Advanced Persistent Threats (APTs) are the most dreaded of online threats. They’re determined and well resourced. Rather than carry out ‘smash and grab’ operations, they lurk quietly for days, weeks, months or years: gathering intelligence on their targets and (maybe) stealthily making off with the most valuable bits of knowledge. Sure, APTs are rare – but the cost to your organization of an APT attack can be huge. And, in this era of nation-backed hacking, the spectre of APT groups looms over more than government agencies, the military and defense contractors.
In this week’s podcast, we’re going to look at three different APT groups: in Russia, North Korea and the Middle East. We invited three experts into our studios to help sort out what is going on with each.
In our first segment, we reprise our Spotlight Podcast conversation with Jon Condra of Flashpoint* about Russia’s re-evaluation of its “active measures” hacking in the US and Western Europe. Then, Juan Andres Guerrero-Saade (@juanandres_gs) of the firm Recorded Future updates us on the doings of the North Korean hacking cell known as Lazarus Group. In our final segment, Emily Miller of the firm Mocana reports back from last week’s S4 Conference in Miami on developments in the cases of Trisis, a family of malicious software that was found on safety and control systems at facilities in Saudi Arabia.
Part 1: Russia reconsiders
In our January Security Ledger Spotlight podcast, Jon Condra, the director of Asia Pacific Research at Flashpoint talked about some of that company’s findings in its latest Business Risk Intelligence Decisions Report. In our first segment this week, we reprise that conversation to hear Jon talk about how geopolitical factors influence online operations by nation-backed Advanced Persistent Threat groups. To start off, I asked Jon to talk about one of the report’s more interesting claims: that Russia may be rethinking the wisdom of its online intelligence operations, given the repercussions, including tighter sanctions in the U.S.
Part 2: North Korea’s Lazarus Group Branches Out
In our second segment, the firm Recorded Future recently published a report on the doings of the North Korean hacking collective known as Lazarus Group, which has included stepped up activities against crypto currency exchanges, the destructive WannaCry wiper attack in the UK and Western Europe and attacks on students and civil society groups. Juan Andres Guerrero-Saade of Recorded Future, one of the co-authors of that report- joined us to talk about why The Lazarus Group is suddenly interested in cryptocurrency exchanges, where North Korean hackers learn their trade and what the North Koreans might try in 2018.
Part 3: Understanding the TRISIS Attack
In our final segment, the 2018 S4 Conference recently wrapped up in Miami.
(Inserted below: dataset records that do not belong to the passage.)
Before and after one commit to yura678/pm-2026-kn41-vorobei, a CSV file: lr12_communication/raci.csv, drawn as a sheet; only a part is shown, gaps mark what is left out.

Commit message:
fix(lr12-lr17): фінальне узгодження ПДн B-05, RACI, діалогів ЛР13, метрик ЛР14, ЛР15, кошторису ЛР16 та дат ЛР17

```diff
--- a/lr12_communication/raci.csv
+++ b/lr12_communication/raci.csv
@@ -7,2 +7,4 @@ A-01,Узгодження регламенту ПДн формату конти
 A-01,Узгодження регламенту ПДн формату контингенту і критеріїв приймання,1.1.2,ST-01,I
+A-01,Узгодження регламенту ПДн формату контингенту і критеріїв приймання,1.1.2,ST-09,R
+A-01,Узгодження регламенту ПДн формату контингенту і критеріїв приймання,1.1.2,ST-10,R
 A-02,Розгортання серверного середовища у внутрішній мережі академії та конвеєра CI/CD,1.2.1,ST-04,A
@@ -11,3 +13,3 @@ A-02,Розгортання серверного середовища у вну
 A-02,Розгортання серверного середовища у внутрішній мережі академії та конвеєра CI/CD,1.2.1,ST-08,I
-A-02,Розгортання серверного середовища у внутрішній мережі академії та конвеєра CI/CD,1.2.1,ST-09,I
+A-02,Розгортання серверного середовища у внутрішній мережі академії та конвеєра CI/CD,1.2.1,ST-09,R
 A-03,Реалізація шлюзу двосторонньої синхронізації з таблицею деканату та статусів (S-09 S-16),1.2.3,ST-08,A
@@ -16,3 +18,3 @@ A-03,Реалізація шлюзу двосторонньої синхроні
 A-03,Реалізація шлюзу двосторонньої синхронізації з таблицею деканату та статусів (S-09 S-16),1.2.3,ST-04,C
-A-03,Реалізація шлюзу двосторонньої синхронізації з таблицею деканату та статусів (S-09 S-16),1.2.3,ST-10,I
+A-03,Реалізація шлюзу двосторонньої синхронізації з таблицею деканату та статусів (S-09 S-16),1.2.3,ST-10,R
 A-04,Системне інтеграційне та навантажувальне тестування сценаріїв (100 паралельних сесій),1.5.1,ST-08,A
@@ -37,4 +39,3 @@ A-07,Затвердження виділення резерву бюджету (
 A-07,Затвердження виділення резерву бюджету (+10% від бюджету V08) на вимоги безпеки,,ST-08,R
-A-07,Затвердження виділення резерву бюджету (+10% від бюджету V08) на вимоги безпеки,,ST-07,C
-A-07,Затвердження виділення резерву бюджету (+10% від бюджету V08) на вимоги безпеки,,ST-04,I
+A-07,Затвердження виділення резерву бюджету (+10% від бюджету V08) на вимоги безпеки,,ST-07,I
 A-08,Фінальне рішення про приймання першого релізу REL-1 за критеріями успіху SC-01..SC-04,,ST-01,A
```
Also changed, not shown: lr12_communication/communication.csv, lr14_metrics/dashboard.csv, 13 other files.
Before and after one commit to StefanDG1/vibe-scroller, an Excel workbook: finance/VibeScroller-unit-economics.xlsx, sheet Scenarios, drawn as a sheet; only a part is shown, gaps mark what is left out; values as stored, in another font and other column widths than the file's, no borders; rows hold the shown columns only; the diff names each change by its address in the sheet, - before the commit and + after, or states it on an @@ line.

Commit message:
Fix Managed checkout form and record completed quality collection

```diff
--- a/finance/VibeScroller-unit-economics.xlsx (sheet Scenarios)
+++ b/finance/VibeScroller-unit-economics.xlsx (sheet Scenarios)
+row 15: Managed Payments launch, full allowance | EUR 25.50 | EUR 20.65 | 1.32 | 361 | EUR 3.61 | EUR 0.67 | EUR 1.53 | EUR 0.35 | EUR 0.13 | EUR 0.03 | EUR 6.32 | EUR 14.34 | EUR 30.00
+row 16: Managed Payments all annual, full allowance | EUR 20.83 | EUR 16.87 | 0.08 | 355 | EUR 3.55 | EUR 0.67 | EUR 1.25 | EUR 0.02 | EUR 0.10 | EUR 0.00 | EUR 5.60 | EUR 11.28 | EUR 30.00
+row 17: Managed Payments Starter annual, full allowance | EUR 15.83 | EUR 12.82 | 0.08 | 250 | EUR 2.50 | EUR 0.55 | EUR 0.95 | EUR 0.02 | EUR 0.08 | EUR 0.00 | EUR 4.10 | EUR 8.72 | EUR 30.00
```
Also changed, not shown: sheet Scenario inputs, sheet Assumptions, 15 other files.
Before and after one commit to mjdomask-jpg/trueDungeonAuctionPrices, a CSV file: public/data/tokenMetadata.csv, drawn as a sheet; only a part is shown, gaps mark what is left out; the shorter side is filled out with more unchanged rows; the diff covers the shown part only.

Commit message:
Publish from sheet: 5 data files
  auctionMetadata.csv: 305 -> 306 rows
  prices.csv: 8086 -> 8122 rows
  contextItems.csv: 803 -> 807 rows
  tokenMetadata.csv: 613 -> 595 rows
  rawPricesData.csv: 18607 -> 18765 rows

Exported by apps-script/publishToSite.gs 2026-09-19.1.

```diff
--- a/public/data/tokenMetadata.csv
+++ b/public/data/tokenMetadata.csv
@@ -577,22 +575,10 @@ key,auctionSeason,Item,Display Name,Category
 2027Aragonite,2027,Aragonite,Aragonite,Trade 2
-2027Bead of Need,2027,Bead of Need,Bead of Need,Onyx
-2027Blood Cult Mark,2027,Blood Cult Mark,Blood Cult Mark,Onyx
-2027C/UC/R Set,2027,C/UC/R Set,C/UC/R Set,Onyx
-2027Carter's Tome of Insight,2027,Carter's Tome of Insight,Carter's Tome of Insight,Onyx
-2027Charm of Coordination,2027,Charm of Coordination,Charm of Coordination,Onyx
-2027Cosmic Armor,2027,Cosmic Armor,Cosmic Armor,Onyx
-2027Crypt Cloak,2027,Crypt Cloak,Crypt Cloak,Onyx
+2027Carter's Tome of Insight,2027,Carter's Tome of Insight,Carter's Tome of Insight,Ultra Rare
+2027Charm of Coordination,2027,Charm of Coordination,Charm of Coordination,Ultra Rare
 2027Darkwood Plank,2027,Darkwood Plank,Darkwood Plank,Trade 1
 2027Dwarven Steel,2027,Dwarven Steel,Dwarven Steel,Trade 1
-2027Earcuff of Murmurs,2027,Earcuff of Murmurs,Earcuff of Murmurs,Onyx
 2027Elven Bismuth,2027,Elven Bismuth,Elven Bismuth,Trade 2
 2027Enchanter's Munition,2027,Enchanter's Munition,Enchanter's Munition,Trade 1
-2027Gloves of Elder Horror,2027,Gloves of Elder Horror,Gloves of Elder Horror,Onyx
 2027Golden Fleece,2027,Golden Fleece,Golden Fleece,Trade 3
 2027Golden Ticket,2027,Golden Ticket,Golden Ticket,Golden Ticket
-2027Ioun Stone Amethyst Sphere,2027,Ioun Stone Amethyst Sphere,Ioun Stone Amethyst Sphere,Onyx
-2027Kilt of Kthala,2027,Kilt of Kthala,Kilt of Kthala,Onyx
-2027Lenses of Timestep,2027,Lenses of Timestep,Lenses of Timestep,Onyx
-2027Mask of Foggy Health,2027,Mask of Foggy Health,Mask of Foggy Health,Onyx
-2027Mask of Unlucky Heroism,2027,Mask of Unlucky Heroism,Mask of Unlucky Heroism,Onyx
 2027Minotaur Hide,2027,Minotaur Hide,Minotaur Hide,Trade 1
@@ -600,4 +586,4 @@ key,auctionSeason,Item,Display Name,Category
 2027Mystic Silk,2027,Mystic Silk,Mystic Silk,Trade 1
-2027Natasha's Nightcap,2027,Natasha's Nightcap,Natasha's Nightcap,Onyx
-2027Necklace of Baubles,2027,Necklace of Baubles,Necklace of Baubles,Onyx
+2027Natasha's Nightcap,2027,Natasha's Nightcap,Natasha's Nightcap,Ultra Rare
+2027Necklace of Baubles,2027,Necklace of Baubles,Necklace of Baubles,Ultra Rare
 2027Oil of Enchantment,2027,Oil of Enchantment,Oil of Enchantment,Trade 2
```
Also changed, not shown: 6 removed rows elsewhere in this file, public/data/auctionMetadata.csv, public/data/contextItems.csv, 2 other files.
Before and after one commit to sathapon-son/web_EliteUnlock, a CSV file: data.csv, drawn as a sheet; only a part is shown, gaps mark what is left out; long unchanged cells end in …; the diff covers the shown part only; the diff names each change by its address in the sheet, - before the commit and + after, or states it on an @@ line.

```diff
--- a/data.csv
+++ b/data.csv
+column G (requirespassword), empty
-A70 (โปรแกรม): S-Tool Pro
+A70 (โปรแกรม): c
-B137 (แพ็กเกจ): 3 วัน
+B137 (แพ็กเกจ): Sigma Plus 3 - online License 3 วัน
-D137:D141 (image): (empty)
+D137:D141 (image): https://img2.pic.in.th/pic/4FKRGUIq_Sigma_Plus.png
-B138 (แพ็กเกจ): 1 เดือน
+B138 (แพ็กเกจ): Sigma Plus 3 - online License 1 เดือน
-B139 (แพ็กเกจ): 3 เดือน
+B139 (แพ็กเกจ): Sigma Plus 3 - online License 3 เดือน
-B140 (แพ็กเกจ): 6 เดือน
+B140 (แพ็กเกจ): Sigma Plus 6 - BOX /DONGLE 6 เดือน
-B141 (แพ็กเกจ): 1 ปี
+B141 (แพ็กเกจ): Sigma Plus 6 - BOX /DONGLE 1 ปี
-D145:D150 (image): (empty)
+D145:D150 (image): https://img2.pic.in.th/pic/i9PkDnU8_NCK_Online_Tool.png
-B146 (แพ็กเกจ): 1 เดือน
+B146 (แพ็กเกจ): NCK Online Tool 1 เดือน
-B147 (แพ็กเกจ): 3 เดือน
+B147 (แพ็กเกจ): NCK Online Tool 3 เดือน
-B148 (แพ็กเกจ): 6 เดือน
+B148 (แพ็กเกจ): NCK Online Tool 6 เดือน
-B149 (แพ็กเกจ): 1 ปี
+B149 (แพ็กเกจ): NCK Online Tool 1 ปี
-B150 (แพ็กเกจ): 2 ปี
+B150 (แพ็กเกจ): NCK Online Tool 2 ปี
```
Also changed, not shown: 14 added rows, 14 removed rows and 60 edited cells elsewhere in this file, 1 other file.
It is one of the most prominent gatherings of experts in the cyber security of industrial control systems. In our final segment, we invited Emily Miller of the firm Mocana on to talk about one of the highlights of this year’s S4: a presentation on the recent TRISIS or TRITON attack, in which Malware targeted a TRICONEX industrial control safety system at a facility in the Middle East. Miller said that one of the big disclosures was that TRISIS targeted a “zero day” or previously unknown vulnerability on TRICONEX safety controllers. The equipment is widely used in the industrial sector, Miller said. And, like much industrial equipment, safety controllers often suffer from improper security protections and configuration.
As always, you can check our full conversation in our latest Security Ledger podcast at Blubrry. You can also listen to it on iTunes and check us out on SoundCloud. And, if you like our intro music, check out Blank and Kytt who recorded “RSPN,” the song we used in this podcast.
Editor’s Note: Flashpoint is a premium sponsor of The Security Ledger.